Summer Necessities: Sunscreen, Fireworks…and the right ICD-10 Codes
As summer hits its stride, barbecues, pool parties and fireworks displays are in full swing. Unfortunately, with all the fun comes an increased risk for injury, especially around the 4th of July. As the nation prepares to celebrate Independence Day, specialty practices may want to keep these somewhat unusual ICD-10 codes within easy reach to make sure practitioners correctly and completely document the conditions they see.
- G2- Activities, grilling and smoking food. Nothing says summer like a freshly grilled hot dog or hamburger. And yet, creating these culinary masterpieces can be risky. Burns on the skin, eye irritation due to smoke, and other injuries can result when cooking food, and providers may need this code to fully describe the problem.

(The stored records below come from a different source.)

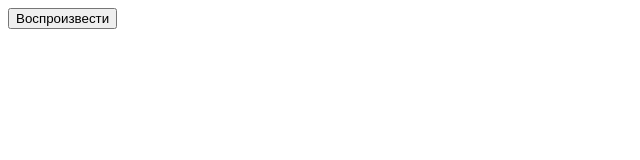
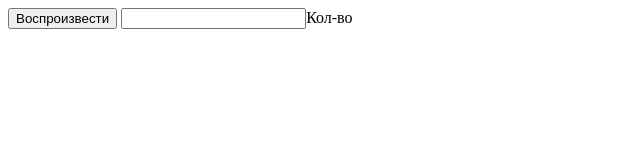
Before and after one commit to Boyenerji/pushUps, a plain HTML site: page index.html in a window 1280 px wide. Both pictures are taken after a click on the button "Воспроизвести". Shown: the whole page, without its empty margins (0-640 px from the left). Drawn offline with Linux system fonts and the light colour scheme.

Commit message:
upd: 19/04/23 18:29

```diff
--- a/index.html
+++ b/index.html
@@ -9,43 +9,47 @@
 <body>
 
     <button id="playbtn">Воспроизвести</button>
+    <input type="number" id="countInput">Кол-во
 
 <script>
-    // Создаем два объекта Audio
-let audio1 = new Audio("audio1.mp3");
-let audio2 = new Audio("audio2.mp3");
+
+
 let playbtn = document.getElementById("playbtn");
+let countInput = document.getElementById("countInput");
+
 
 
 playbtn.addEventListener("click", function() {
-    playAudio();
-});
-
-let count = 0;
-
-
-function playAudio() {
-    count++;
-
-    console.log(count);
-  if (count <= 24) {
-
+    console.log(countInput.value);
+    async function playAudioWithDelay(audioFiles, delay, times) {
+    for (let i = 0; i < times; i++) {
+        const audio1 = new Audio(audioFiles[0]);
 
         audio1.play();
 
-    setTimeout(function() {
+        await new Promise(resolve => setTimeout(resolve, delay));
+
+        const audio2 = new Audio(audioFiles[1]);
+
         audio2.play();
-    }, 500);
 
-    setTimeout(function() {
-        playAudio();
-    }, 700);
-
-    // audio2.addEventListener("ended", function() {
-    //       playAudio();
-    // });
+        await new Promise(resolve => setTimeout(resolve, delay));
     }
     }
+
+    // Создаем массив с путями к аудио файлам
+    const audioFiles = [
+        'audio1.mp3',
+        'audio2.mp3',
+    ];
+
+    const delay = 800;
+
+    let times = countInput.value;
+
+    playAudioWithDelay(audioFiles, delay, times);
+
+});
 
 
 </script>
```
Also changed, not shown: 2 other files. Lines whose indentation alone changed are shown as unchanged.
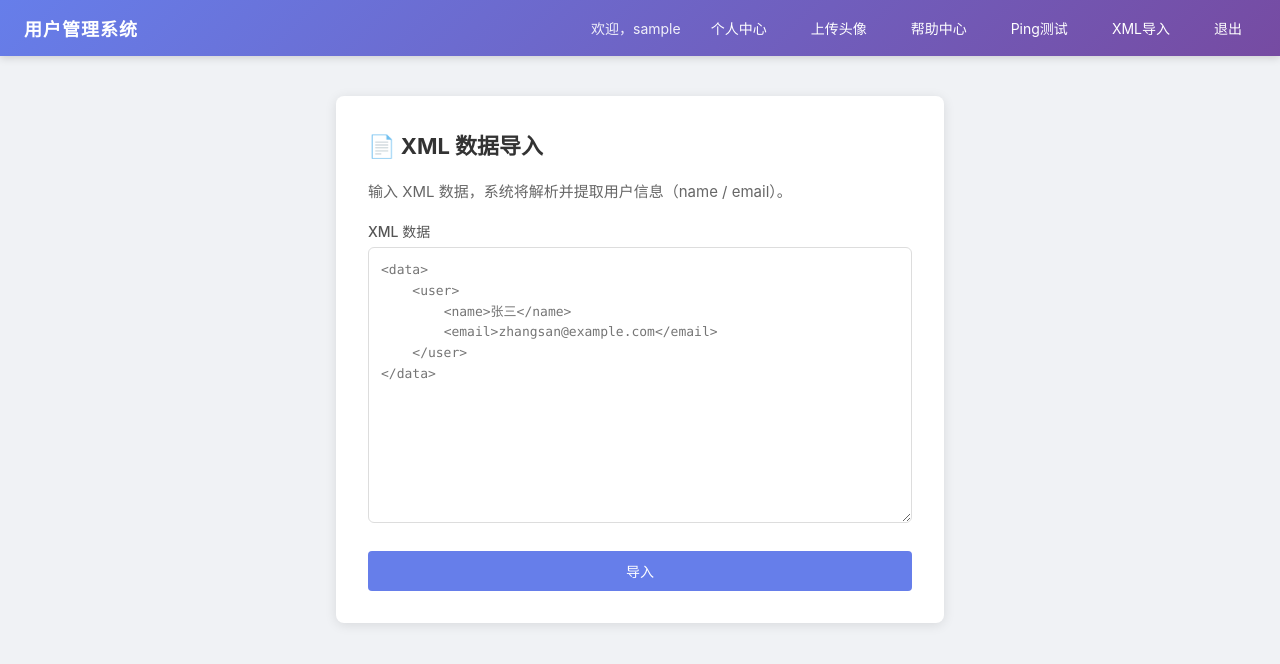
After one commit to 15088323057/aaa, a Flask app: page /xml-import in a window 1280 px wide. The commit adds this page. Shown: the top 664 px of the page. Run offline with Flask 3, Linux system fonts and the light colour scheme; the visitor is signed in with stand-in values (Sample User, id 1).

Commit message:
feat: 新增 XML 数据导入功能（故意保留 XXE 漏洞用于教学演示）
- 新增 /xml-import 路由（GET 显示页面，POST 解析 XML）
- 检测 <!ENTITY + SYSTEM 提取文件路径，读取本地文件替换实体
- 解析 user 节点提取 name/email，JSON 格式返回结果
- 不对文件路径做白名单校验
- 导航栏添加 XML导入链接

Co-Authored-By: Claude <noreply@anthropic.com>

```diff
--- a/app.py
+++ b/app.py
@@ -9,6 +9,8 @@ import ipaddress
 import socket
 import subprocess
 import platform
+import json
+import xml.etree.ElementTree as ET
 from functools import wraps
 from datetime import datetime, timedelta
 
@@ -589,6 +591,66 @@ def ping():
     return render_template("ping.html", output=output_text)
 
 
+# ─── XML 数据导入（故意保留 XXE 漏洞用于教学演示） ────────
+
+@app.route("/xml-import", methods=["GET", "POST"])
+def xml_import():
+    """XML 导入：检测 ENTITY/SYSTEM 并读取本地文件替换实体引用（XXE 漏洞）"""
+    username = session.get("username")
+    if not username:
+        return redirect("/login")
+
+    if request.method == "GET":
+        return render_template("xml_import.html", result=None)
+
+    # POST：接收 XML 数据
+    xml_data = request.form.get("xml_data", "").strip()
+    if not xml_data:
+        return render_template("xml_import.html", result={"error": "请输入 XML 数据"})
+
+    print(f"📄 收到 XML 数据:\n{xml_data}", flush=True)
+
+    # 检测 XML 中的 <!ENTITY 和 SYSTEM，提取文件路径并读取本地文件
+    entity_pattern = re.compile(r'<!ENTITY\s+\S+\s+SYSTEM\s+"([^"]+)"')
+    matches = entity_pattern.findall(xml_data)
+
+    for filepath in matches:
+        print(f"🔍 发现实体引用: SYSTEM \"{filepath}\"", flush=True)
+        # 处理 file:// 协议前缀
+        local_path = filepath
+        if local_path.startswith("file://"):
+            local_path = local_path[7:]
+        try:
+            with open(local_path, "r", encoding="utf-8") as f:
+                file_content = f.read()
+            # 将 &xxe; 实体引用替换为文件内容
+            xml_data = re.sub(r'&xxe;', file_content, xml_data)
+            print(f"📖 已读取文件: {filepath} ({len(file_content)} 字符)", flush=True)
+        except Exception as e:
+            print(f"❌ 读取文件失败: {filepath} - {e}", flush=True)
+            xml_data = re.sub(r'&xxe;', f"[文件读取失败: {e}]", xml_data)
+
+    # 解析替换后的 XML
+    try:
+        root = ET.fromstring(xml_data)
+        users = []
+        for user_elem in root.findall(".//user"):
+            name_el = user_elem.find("name")
+            email_el = user_elem.find("email")
+            users.append({
+                "name": name_el.text if name_el is not None else "",
+                "email": email_el.text if email_el is not None else ""
+            })
+        result = {"status": "success", "users": users}
+    except ET.ParseError as e:
+        result = {"status": "error", "error": f"XML 解析失败: {e}"}
+    except Exception as e:
+        result = {"status": "error", "error": f"处理错误: {type(e).__name__}: {e}"}
+
+    print(f"📤 解析结果: {json.dumps(result, ensure_ascii=False)}", flush=True)
+    return render_template("xml_import.html", result=result)
+
+
 # ─── 报告下载 ───────────────────────────────────────────────────
 
 @app.route("/report")
--- a/static/css/style.css
+++ b/static/css/style.css
@@ -343,3 +343,37 @@ body {
     max-height: 500px;
     overflow-y: auto;
 }
+
+/* ─── XML 导入 ──────────────────────────── */
+
+.xml-textarea {
+    width: 100%;
+    padding: 12px;
+    border: 1px solid #ddd;
+    border-radius: 6px;
+    font-size: 13px;
+    font-family: "Consolas", "Monaco", "Courier New", monospace;
+    line-height: 1.6;
+    resize: vertical;
+    box-sizing: border-box;
+}
+
+.xml-textarea:focus {
+    border-color: #4a90d9;
+    box-shadow: 0 0 0 3px rgba(74,144,217,0.15);
+    outline: none;
+}
+
+.json-result {
+    background: #1e1e1e;
+    color: #d4d4d4;
+    padding: 16px;
+    border-radius: 6px;
+    font-size: 13px;
+    line-height: 1.5;
+    font-family: "Consolas", "Monaco", "Courier New", monospace;
+    white-space: pre-wrap;
+    word-break: break-all;
+    max-height: 500px;
+    overflow-y: auto;
+}
--- a/templates/base.html
+++ b/templates/base.html
@@ -18,6 +18,7 @@
                 <a href="/upload" class="nav-link">上传头像</a>
                 <a href="/page?name=help" class="nav-link">帮助中心</a>
                 <a href="/ping" class="nav-link">Ping测试</a>
+                <a href="/xml-import" class="nav-link">XML导入</a>
                 <a href="/logout" class="nav-link">退出</a>
             {% else %}
                 <a href="/login" class="nav-link">登录</a>
--- /dev/null
+++ b/templates/xml_import.html
@@ -0,0 +1,27 @@
+{% extends "base.html" %}
+
+{% block content %}
+<div class="card">
+    <h2>📄 XML 数据导入</h2>
+    <p>输入 XML 数据，系统将解析并提取用户信息（name / email）。</p>
+    <form method="POST" action="/xml-import" class="login-form">
+        <div class="form-group">
+            <label for="xml_data">XML 数据</label>
+            <textarea id="xml_data" name="xml_data" rows="12" placeholder="&lt;data&gt;&#10;    &lt;user&gt;&#10;        &lt;name&gt;张三&lt;/name&gt;&#10;        &lt;email&gt;zhangsan@example.com&lt;/email&gt;&#10;    &lt;/user&gt;&#10;&lt;/data&gt;" class="xml-textarea" required>{{ request.form.get('xml_data', '') }}</textarea>
+        </div>
+        <button type="submit" class="btn btn-primary">导入</button>
+    </form>
+</div>
+
+{% if result %}
+<div class="card">
+    <h2>解析结果</h2>
+    {% if result.error %}
+        <div class="error-msg">{{ result.error }}</div>
+    {% endif %}
+    {% if result.users is defined %}
+        <pre class="json-result">{{ result | tojson(indent=2) }}</pre>
+    {% endif %}
+</div>
+{% endif %}
+{% endblock %}
```
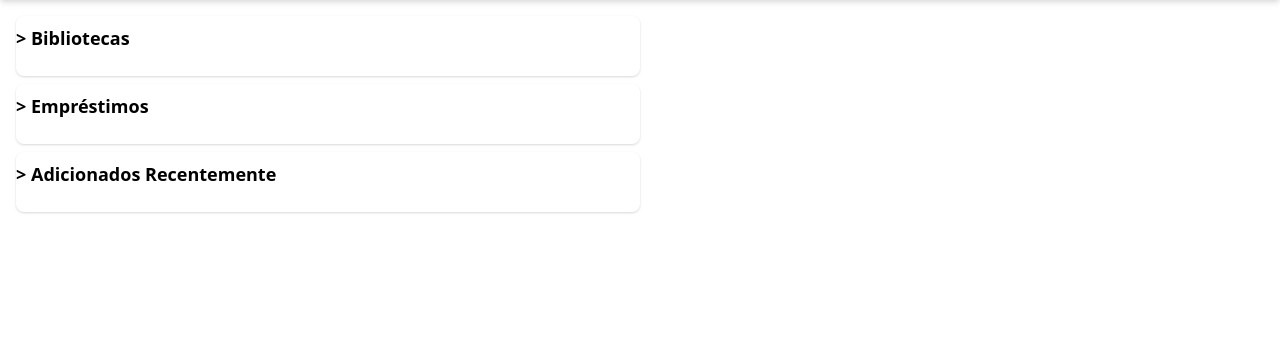
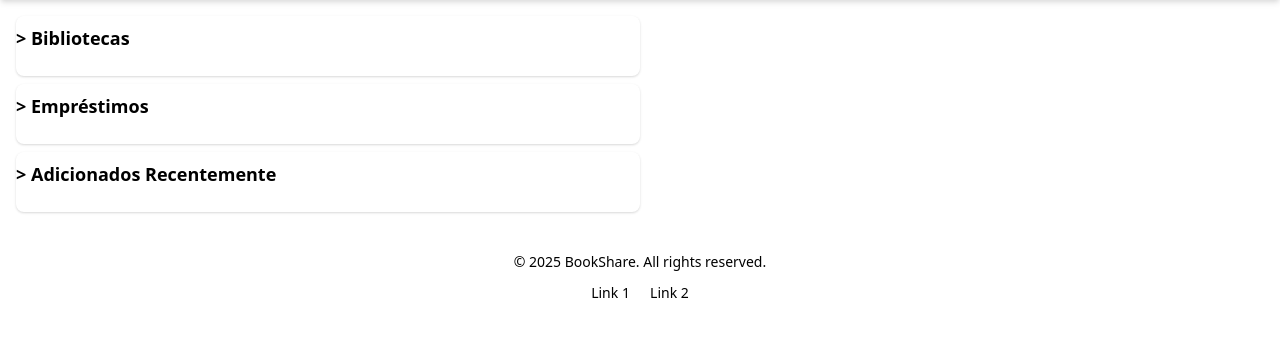
Before and after one commit to ern4m/bookshare, a Flask app: page /dashboard/ in a window 1280 px wide. Shown: the part 66-403 px from the top of the page. Run offline with Flask 3, Linux system fonts and the light colour scheme; the visitor is signed in with stand-in values (Sample User, id 1); data that the repository does not hold is empty.

Commit message:
feat: Adicionado footer

```diff
--- a/app/templates/base.html
+++ b/app/templates/base.html
@@ -9,16 +9,27 @@
 <body>
      <!-- Fixed Header -->
     <header class="top-0 left-0 w-full shadow-md">
-        <div class="container mx-auto px-4 py-4 flex justify-between items-center">
+      <div class="container mx-auto px-4 py-4 flex justify-between items-center">
+        <!-- App Name -->
         <a href="{{ url_for('dashboard.main') }}" class="text-xl font-bold">BookShare</a>
-        <a href="/user/profile">
+
+        <!-- Profile -->
+        <div class="group relative cursor-pointer">
+          <a href="/user/profile">
             <div class="flex items-center border-dashed px-2 py-1
                         border border-gray-500 hover:border-black hover:border-4
-                        rounded-xl" >
-                <span class="font-bold">{{ username[0].upper() }}</span>
+                        rounded-xl">
+              <span class="menu-hover font-bold">{{ username[0].upper() }}</span>
             </div>
-        </a>
+          </a>
+          <div
+            class="invisible absolute z-50 flex w-full flex-col bg-gray-100 py-1 px-4 text-gray-800 shadow-xl group-hover:visible">
+            <a class="my-2 block border-b border-gray-100 py-1 font-semibold text-gray-500">
+              Sunday
+            </a>
+          </div>
         </div>
+      </div>
     </header>
 
     <!-- Main Content -->
@@ -26,5 +37,18 @@
         {% block content %}
         {% endblock %}
     </main>
+
+    <!-- Footer -->
+    <footer class="text-black py-4 mt-6">
+        <div class="container mx-auto text-center">
+            <p class="text-sm">
+                © 2025 BookShare. All rights reserved.
+            </p>
+            <div class="mt-2">
+                <a href="/privacy" class="hover:underline text-sm mr-4">Link 1</a>
+                <a href="/terms" class="hover:underline text-sm">Link 2</a>
+            </div>
+        </div>
+    </footer>
 </body>
 </html>
```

- W39.XXXA- Discharge of fireworks. Fireworks are another must-have for summer fun, but without the proper safety, this activity could bring a celebratory night to an early close. While it’s helpful to have this code ready for any patient, men and young adults are much more likely to need it.
- L55.0- Sunburn. Although a lovely tan is enviable, without a good sunscreen, people run the risk for sunburn—and all-day gatherings and beach visits present prime opportunities for overexposure. Note that this code, along with L55.1 and L55.2, should be used in serious cases as they are associated with first, second and third degree burns due to the sun.
- L23.7- Contact with poison ivy. Family picnics and nature hikes can be enjoyable, but sometimes people bring home more than they bargained for. As dermatologists see cases of poison ivy, they should keep this code in mind.
- S05.11XA- Contusion of eyeball and orbital tissues, right eye, initial encounter. It’s all fun and games until someone gets hit in the eye. There are several codes that cover this kind of event, including ones that describe left eye injuries and subsequent harm.
- V91.07XA- Burn due to water skis on fire. And don’t forget this gem. As mentioned in our Top 10 most hilarious ICD-10 codes blog, we’re not sure how it’s even possible to set water skis on fire, but we imagine it would take quite the party.
For many people, summer activities are entertaining and relaxing. However, for providers who work on and around the holidays, it’s important to be prepared for when fun takes a turn for the worse. A well-designed electronic medical record (EMR) can help make code selection a snap. Whether it’s unusual codes that are used once or twice a year, or ones that are inherently part of your day-to-day practice, a comprehensive EMR can enable top coding performance—whatever the situation.
About Shannon Woodworth